The world’s third case of glyphosate resistant liverseed grass has been confirmed in northern New South Wales, seven years after the first two cases were confirmed from east of Moree. The latest infestation comes from a mixed cropping farm near Gunnedah and adds to the concern of almost 100 confirmed cases of glyphosate resistant barnyard grass populations in this region.
“While this is only the third confirmed case of glyphosate resistant liverseed grass in seven years, it comes from a new area and has a much higher level of resistance than previous populations,” stated Tony Cook, Technical Specialist (Weeds) with NSW Department of Primary Industries. “This population is widespread on the farm in question, but like most summer grasses occurs in patches.”
The farmer suspected he had a problem about three years ago, but has been able to control it in cotton with Group A selective grass herbicides. His main worry has been that it was on the irrigation head ditches where the seed could spread across his irrigation. Also being on a flood plain, he is worried about weed spread between farms.
The farm is on the Liverpool Plains, an area made famous in 1998 with the discovery of the first broadacre cases of glyphosate resistant annual ryegrass.
“Glyphosate resistant ryegrass is found all across the southern sections of the Liverpool Plains and farmers are managing to live with it,” says Mr Cook. “The problem is summer grasses are usually harder to control due to heat and moisture stress and the short time needed to set viable seed, so you really need to be on the ball with your spraying operations.
“We are going to sit down with the farmer and his agronomist to develop an integrated weed management plan to get on top of the liverseed grass. This will also assist in preventing the same thing happening with barnyard grass, which is a much tougher weed problem.”
One thing in the favour of farmers managing liverseed grass is that over 95 per cent germinates in one flush in mid spring, which is probably a major reason it has taken seven years to find another population. Barnyard grass on the other hand will germinate from September to April, making control on-going and extremely difficult.
“The advantage Liverpool Plains farmers have is quite a few rotational options that allow switching between winter and summer fallows and using broadleaf summer crop like sunflowers and mung beans, which in turn allows different planting times and use of a range herbicide modes-of-action. Planting these after the main liverseed germination flush in October allows you to control summer grasses with paraquat and pre-emergent herbicides before sowing. Any escapes can be controlled with selective grass herbicides in-crop.”
Imazapic can be used in summer fallow as a residual herbicide to control multiple weed germinations and then be followed by a winter crop of chickpeas or imidazolinone-tolerant barley.

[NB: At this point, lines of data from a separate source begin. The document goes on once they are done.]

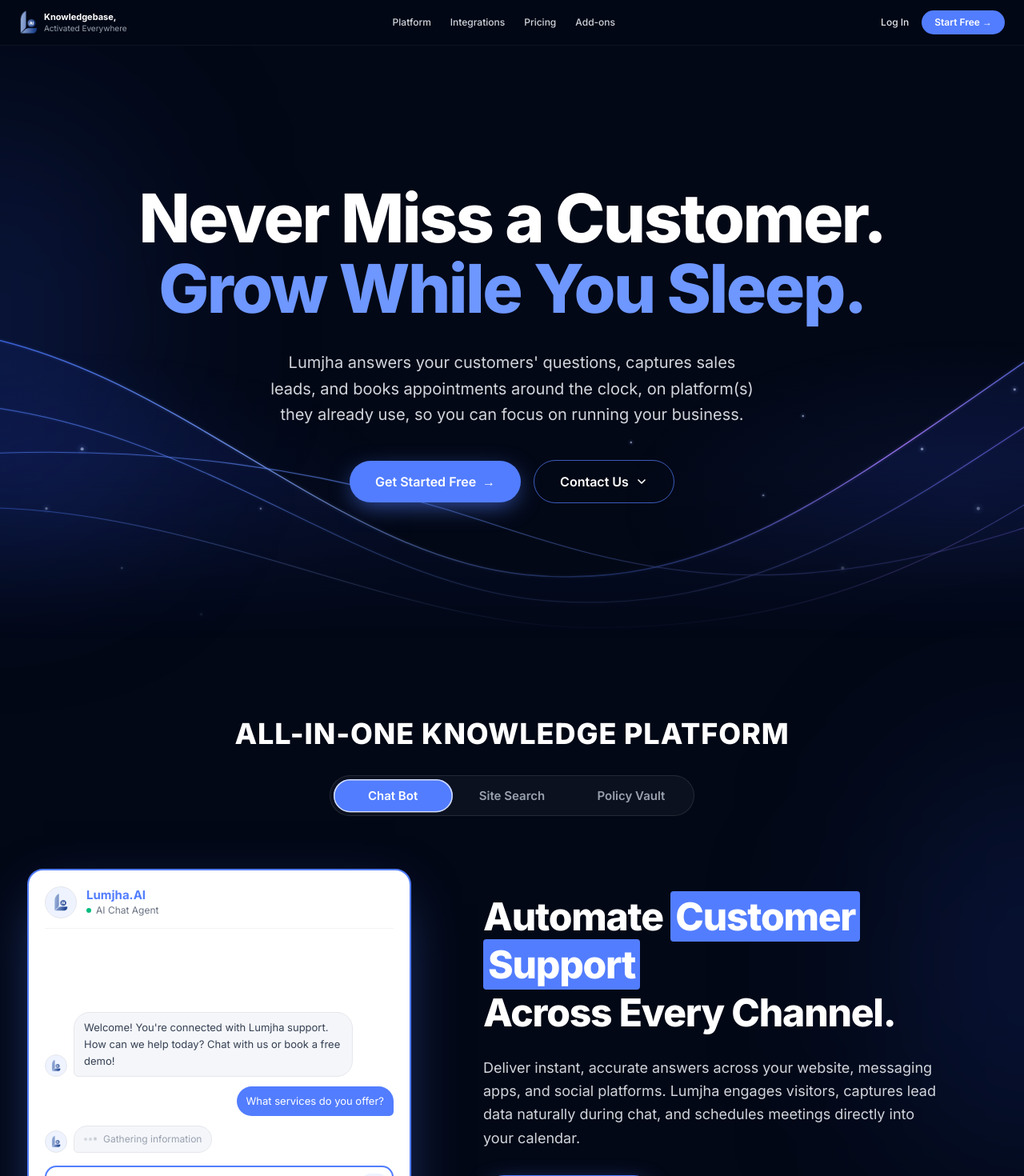
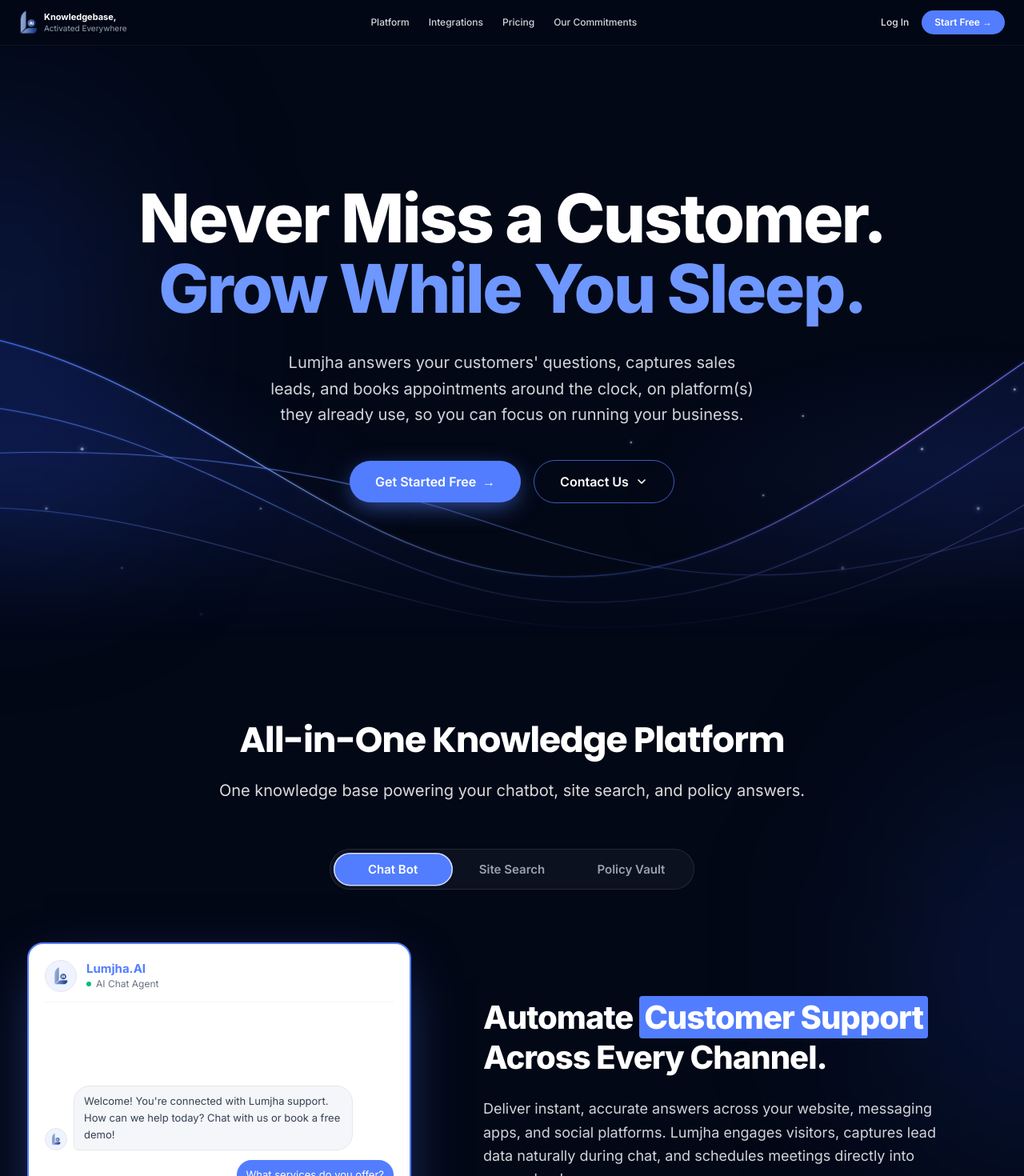
Before and after one commit to Aayush-Skp/lumjhatest, a Next.js app: page / in a window 1280 px wide. Shown: the top 1470 px of the page at 80% size. Built offline with nearby package versions, Linux system fonts and the light colour scheme.

Commit message:
added the consistency with the gaps and our commitments

```diff
--- a/app/page.tsx
+++ b/app/page.tsx
@@ -406,7 +406,7 @@
 
   return (
     <>
-      <div className="mt-5 flex justify-center md:mt-8">
+      <div className={`flex justify-center ${SECTION_HEAD_GAP}`}>
         <div
           role="tablist"
           aria-label="Lumjha products"
@@ -511,7 +511,7 @@
                     : "translate-y-4 opacity-0 duration-300"
                   }`}
               >
-                <h3 className="text-[26px] font-extrabold leading-[1.25] tracking-tight sm:text-4xl lg:text-5xl">
+                <h3 className="text-[24px] font-extrabold leading-[1.25] tracking-tight sm:text-3xl lg:text-[40px]">
                   {tab.heading}
                 </h3>
                 <p className="mx-auto mt-4 max-w-xl text-[15px] leading-relaxed text-gray-300 sm:mt-5 md:mx-0 md:text-base lg:mt-6 lg:text-lg">
@@ -802,9 +802,10 @@
 
         {/* ALL-IN-ONE PLATFORM */}
         <section id="platform" className={`relative mx-auto max-w-[1440px] px-4 sm:px-6 ${SECTION_Y}`}>
-          <h2 className="text-center text-xl font-extrabold tracking-wide text-balance sm:text-3xl md:text-4xl">
-            ALL-IN-ONE KNOWLEDGE PLATFORM
-          </h2>
+          <SectionHeader
+            title="All-in-One Knowledge Platform"
+            subtitle="One knowledge base powering your chatbot, site search, and policy answers."
+          />
           <PlatformTabs />
         </section>
 
@@ -901,16 +902,18 @@
             title="Enhance Your Plan with Add-ons"
             subtitle="Optional modules to give you more control, security, and flexibility."
           />
-          <div className="mt-8 grid grid-cols-1 gap-4 md:mt-10 md:grid-cols-3">
+          <div className={`grid grid-cols-1 gap-5 md:grid-cols-3 ${SECTION_HEAD_GAP}`}>
             {ADDONS.map((a) => (
               <div
                 key={a.title}
-                className="flex items-center gap-4 rounded-xl border border-[#B9CBF5] bg-white px-5 py-4 text-[#0B1526]"
+                className="flex items-center gap-4 rounded-2xl border border-[#D7E3F5] bg-white px-6 py-5 text-[#0B1526]"
               >
-                <Image src={a.src} alt={a.alt} width={32} height={32} className="h-8 w-8 shrink-0" />
+                <span className="flex h-12 w-12 shrink-0 items-center justify-center rounded-xl bg-[#EEF3FF]">
+                  <Image src={a.src} alt={a.alt} width={32} height={32} className="h-7 w-7" />
+                </span>
                 <span>
-                  <span className="block text-[15px] font-extrabold">{a.title}</span>
-                  <span className="block text-[12px] text-gray-500">{a.price}</span>
+                  <span className="block text-lg font-extrabold">{a.title}</span>
+                  <span className="block text-[13px] text-gray-500">{a.price}</span>
                 </span>
               </div>
             ))}
@@ -948,7 +951,7 @@
             {/* gentle tilt for the large panel; pauses while the contact form has focus */}
             <Tilt className="rounded-3xl" max={3} scale={1.01}>
             <div className="rounded-3xl bg-[#506DFF] px-6 py-14 text-center shadow-xl sm:px-10 md:py-20 lg:py-24">
-              <h2 className="mx-auto max-w-4xl text-[28px] font-extrabold leading-tight tracking-tight text-balance text-white sm:max-w-none sm:whitespace-nowrap sm:text-[clamp(1.5rem,calc((100vw_-_128px)/22),3rem)]">
+              <h2 className="mx-auto max-w-4xl font-heading text-[28px] font-bold leading-tight tracking-tight text-balance text-white sm:max-w-none sm:whitespace-nowrap sm:text-[clamp(1.5rem,calc((100vw_-_128px)/22),3rem)]">
                 Ready to Scale Your Customer Experience?
               </h2>
               <p className="mx-auto mt-5 max-w-2xl text-[15px] leading-relaxed text-balance text-white/85 sm:text-base md:mt-6 md:text-lg">
--- a/components/site/Footer.tsx
+++ b/components/site/Footer.tsx
@@ -7,6 +7,7 @@
   { label: "Integrations", href: "/#channels" },
   { label: "Pricing", href: "/#pricing" },
   { label: "Add-ons", href: "/#addons" },
+  { label: "Our Commitments", href: "/#commitments" },
 ];
 
 const PLATFORMS = [
--- a/components/site/Navbar.tsx
+++ b/components/site/Navbar.tsx
@@ -8,7 +8,7 @@
   { label: "Platform", href: "#platform" },
   { label: "Integrations", href: "#channels" },
   { label: "Pricing", href: "#pricing" },
-  { label: "Add-ons", href: "#addons" },
+  { label: "Our Commitments", href: "#commitments" },
 ];
 
 /** Site navbar. `prefix` lets legal pages link back home ("/#pricing"). */
```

“Farm hygiene controlling weeds around irrigation structures, buildings, fences and roads will be a critical part of the overall plan,” stressed Tony. “We can’t continue to rely on a few herbicides for weed control as this is a recipe for failure. Without looking at all facets of the farm operation and using non-herbicide strategies as well, you can’t keep the lid on herbicide resistance.”
Stopping seed set is the key to managing herbicide resistance; however this needs determination and an eye for detail.
If you suspect glyphosate resistant liverseed grass or barnyard grass on your farm phone Tony Cook at Tamworth on 0447 651 607.
For more information on managing glyphosate and paraquat resistance visit the AGSWG web site www.glyphosateresistance.org.au
For information on herbicide sustainability visit the WeedSmart information hub at www.weedsmart.org.au
Photo Caption: The new Gunnedah population (left), showing it has a much higher level of resistance compared to known susceptible (centre), and original resistant Moree population. Plants sprayed with 1.6 L/ha glyphosate (450 g/L).
NSW Department of Primary Industries
0447 651 607
GRDC Project Code
UQ00062; UA00124; ARN00001